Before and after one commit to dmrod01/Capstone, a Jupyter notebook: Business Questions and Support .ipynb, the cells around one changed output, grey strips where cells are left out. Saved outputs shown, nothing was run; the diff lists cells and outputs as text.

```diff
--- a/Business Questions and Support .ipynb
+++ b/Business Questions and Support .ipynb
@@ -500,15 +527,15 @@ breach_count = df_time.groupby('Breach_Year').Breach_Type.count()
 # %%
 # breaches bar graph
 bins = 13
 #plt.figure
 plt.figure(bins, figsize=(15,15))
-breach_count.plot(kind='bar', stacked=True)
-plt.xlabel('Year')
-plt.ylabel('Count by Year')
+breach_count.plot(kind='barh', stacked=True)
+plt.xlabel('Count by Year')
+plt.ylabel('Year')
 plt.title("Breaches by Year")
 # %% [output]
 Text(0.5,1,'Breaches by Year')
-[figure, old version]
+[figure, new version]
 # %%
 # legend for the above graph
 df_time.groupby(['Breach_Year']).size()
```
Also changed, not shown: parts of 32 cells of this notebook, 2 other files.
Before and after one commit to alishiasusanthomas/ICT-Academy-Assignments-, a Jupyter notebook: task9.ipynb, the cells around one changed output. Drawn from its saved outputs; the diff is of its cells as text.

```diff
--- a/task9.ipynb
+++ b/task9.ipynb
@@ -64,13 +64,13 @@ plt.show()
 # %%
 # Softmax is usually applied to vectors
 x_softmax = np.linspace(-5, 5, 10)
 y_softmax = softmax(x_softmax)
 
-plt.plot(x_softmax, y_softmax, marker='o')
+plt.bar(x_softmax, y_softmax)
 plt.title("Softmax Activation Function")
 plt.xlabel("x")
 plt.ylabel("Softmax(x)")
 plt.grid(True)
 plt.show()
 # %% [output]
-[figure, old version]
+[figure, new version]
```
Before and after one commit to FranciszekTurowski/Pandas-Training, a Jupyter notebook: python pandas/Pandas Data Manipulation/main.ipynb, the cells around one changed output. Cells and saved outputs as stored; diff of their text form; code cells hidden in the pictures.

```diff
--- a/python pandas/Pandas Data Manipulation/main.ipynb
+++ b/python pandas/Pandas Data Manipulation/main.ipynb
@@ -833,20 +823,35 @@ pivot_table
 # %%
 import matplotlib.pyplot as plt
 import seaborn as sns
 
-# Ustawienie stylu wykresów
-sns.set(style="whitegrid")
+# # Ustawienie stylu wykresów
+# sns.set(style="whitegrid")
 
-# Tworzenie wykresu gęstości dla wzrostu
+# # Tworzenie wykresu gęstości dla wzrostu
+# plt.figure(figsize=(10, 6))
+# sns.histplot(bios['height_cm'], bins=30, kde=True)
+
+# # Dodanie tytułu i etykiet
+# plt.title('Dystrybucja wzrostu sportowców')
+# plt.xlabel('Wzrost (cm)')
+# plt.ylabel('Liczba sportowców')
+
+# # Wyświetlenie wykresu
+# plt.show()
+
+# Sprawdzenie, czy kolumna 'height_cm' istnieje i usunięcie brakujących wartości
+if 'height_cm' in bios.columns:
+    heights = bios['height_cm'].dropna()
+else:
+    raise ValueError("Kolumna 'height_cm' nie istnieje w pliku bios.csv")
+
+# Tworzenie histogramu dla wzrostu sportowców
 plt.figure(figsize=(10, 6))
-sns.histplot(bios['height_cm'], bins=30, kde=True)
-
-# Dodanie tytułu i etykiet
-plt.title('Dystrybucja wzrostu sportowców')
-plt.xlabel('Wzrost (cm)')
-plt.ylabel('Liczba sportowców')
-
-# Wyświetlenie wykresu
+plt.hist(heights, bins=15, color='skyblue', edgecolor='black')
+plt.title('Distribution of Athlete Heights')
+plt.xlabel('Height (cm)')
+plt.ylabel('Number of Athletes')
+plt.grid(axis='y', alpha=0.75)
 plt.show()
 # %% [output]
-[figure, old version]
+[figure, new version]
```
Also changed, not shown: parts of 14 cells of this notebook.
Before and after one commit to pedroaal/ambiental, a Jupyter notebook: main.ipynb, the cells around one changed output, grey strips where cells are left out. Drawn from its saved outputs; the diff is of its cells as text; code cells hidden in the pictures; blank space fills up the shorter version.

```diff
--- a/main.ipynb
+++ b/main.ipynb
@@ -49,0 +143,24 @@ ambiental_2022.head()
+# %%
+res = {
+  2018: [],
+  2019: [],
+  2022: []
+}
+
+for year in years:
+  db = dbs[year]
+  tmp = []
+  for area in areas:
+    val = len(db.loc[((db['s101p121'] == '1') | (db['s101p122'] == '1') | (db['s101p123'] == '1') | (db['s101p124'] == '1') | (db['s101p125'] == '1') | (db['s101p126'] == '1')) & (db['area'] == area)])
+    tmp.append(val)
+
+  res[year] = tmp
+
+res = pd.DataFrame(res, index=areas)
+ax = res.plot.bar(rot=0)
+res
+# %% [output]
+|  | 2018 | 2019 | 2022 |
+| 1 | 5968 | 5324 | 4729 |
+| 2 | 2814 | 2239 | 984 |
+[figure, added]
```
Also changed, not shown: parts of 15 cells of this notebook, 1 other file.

────────────────

• **Assignment**:
Every entry must be set down again exactly as it reads.

• **Answer space**:
Before and after one commit to dmrod01/Capstone, a Jupyter notebook: Business Questions and Support .ipynb, the cells around one changed output, grey strips where cells are left out. Saved outputs shown, nothing was run; the diff lists cells and outputs as text.

```diff
--- a/Business Questions and Support .ipynb
+++ b/Business Questions and Support .ipynb
@@ -500,15 +527,15 @@ breach_count = df_time.groupby('Breach_Year').Breach_Type.count()
 # %%
 # breaches bar graph
 bins = 13
 #plt.figure
 plt.figure(bins, figsize=(15,15))
-breach_count.plot(kind='bar', stacked=True)
-plt.xlabel('Year')
-plt.ylabel('Count by Year')
+breach_count.plot(kind='barh', stacked=True)
+plt.xlabel('Count by Year')
+plt.ylabel('Year')
 plt.title("Breaches by Year")
 # %% [output]
 Text(0.5,1,'Breaches by Year')
-[figure, old version]
+[figure, new version]
 # %%
 # legend for the above graph
 df_time.groupby(['Breach_Year']).size()
```
Also changed, not shown: parts of 32 cells of this notebook, 2 other files.
Before and after one commit to alishiasusanthomas/ICT-Academy-Assignments-, a Jupyter notebook: task9.ipynb, the cells around one changed output. Drawn from its saved outputs; the diff is of its cells as text.

```diff
--- a/task9.ipynb
+++ b/task9.ipynb
@@ -64,13 +64,13 @@ plt.show()
 # %%
 # Softmax is usually applied to vectors
 x_softmax = np.linspace(-5, 5, 10)
 y_softmax = softmax(x_softmax)
 
-plt.plot(x_softmax, y_softmax, marker='o')
+plt.bar(x_softmax, y_softmax)
 plt.title("Softmax Activation Function")
 plt.xlabel("x")
 plt.ylabel("Softmax(x)")
 plt.grid(True)
 plt.show()
 # %% [output]
-[figure, old version]
+[figure, new version]
```
Before and after one commit to FranciszekTurowski/Pandas-Training, a Jupyter notebook: python pandas/Pandas Data Manipulation/main.ipynb, the cells around one changed output. Cells and saved outputs as stored; diff of their text form; code cells hidden in the pictures.

```diff
--- a/python pandas/Pandas Data Manipulation/main.ipynb
+++ b/python pandas/Pandas Data Manipulation/main.ipynb
@@ -833,20 +823,35 @@ pivot_table
 # %%
 import matplotlib.pyplot as plt
 import seaborn as sns
 
-# Ustawienie stylu wykresów
-sns.set(style="whitegrid")
+# # Ustawienie stylu wykresów
+# sns.set(style="whitegrid")
 
-# Tworzenie wykresu gęstości dla wzrostu
+# # Tworzenie wykresu gęstości dla wzrostu
+# plt.figure(figsize=(10, 6))
+# sns.histplot(bios['height_cm'], bins=30, kde=True)
+
+# # Dodanie tytułu i etykiet
+# plt.title('Dystrybucja wzrostu sportowców')
+# plt.xlabel('Wzrost (cm)')
+# plt.ylabel('Liczba sportowców')
+
+# # Wyświetlenie wykresu
+# plt.show()
+
+# Sprawdzenie, czy kolumna 'height_cm' istnieje i usunięcie brakujących wartości
+if 'height_cm' in bios.columns:
+    heights = bios['height_cm'].dropna()
+else:
+    raise ValueError("Kolumna 'height_cm' nie istnieje w pliku bios.csv")
+
+# Tworzenie histogramu dla wzrostu sportowców
 plt.figure(figsize=(10, 6))
-sns.histplot(bios['height_cm'], bins=30, kde=True)
-
-# Dodanie tytułu i etykiet
-plt.title('Dystrybucja wzrostu sportowców')
-plt.xlabel('Wzrost (cm)')
-plt.ylabel('Liczba sportowców')
-
-# Wyświetlenie wykresu
+plt.hist(heights, bins=15, color='skyblue', edgecolor='black')
+plt.title('Distribution of Athlete Heights')
+plt.xlabel('Height (cm)')
+plt.ylabel('Number of Athletes')
+plt.grid(axis='y', alpha=0.75)
 plt.show()
 # %% [output]
-[figure, old version]
+[figure, new version]
```
Also changed, not shown: parts of 14 cells of this notebook.
Before and after one commit to pedroaal/ambiental, a Jupyter notebook: main.ipynb, the cells around one changed output, grey strips where cells are left out. Drawn from its saved outputs; the diff is of its cells as text; code cells hidden in the pictures; blank space fills up the shorter version.

```diff
--- a/main.ipynb
+++ b/main.ipynb
@@ -49,0 +143,24 @@ ambiental_2022.head()
+# %%
+res = {
+  2018: [],
+  2019: [],
+  2022: []
+}
+
+for year in years:
+  db = dbs[year]
+  tmp = []
+  for area in areas:
+    val = len(db.loc[((db['s101p121'] == '1') | (db['s101p122'] == '1') | (db['s101p123'] == '1') | (db['s101p124'] == '1') | (db['s101p125'] == '1') | (db['s101p126'] == '1')) & (db['area'] == area)])
+    tmp.append(val)
+
+  res[year] = tmp
+
+res = pd.DataFrame(res, index=areas)
+ax = res.plot.bar(rot=0)
+res
+# %% [output]
+|  | 2018 | 2019 | 2022 |
+| 1 | 5968 | 5324 | 4729 |
+| 2 | 2814 | 2239 | 984 |
+[figure, added]
```
Also changed, not shown: parts of 15 cells of this notebook, 1 other file.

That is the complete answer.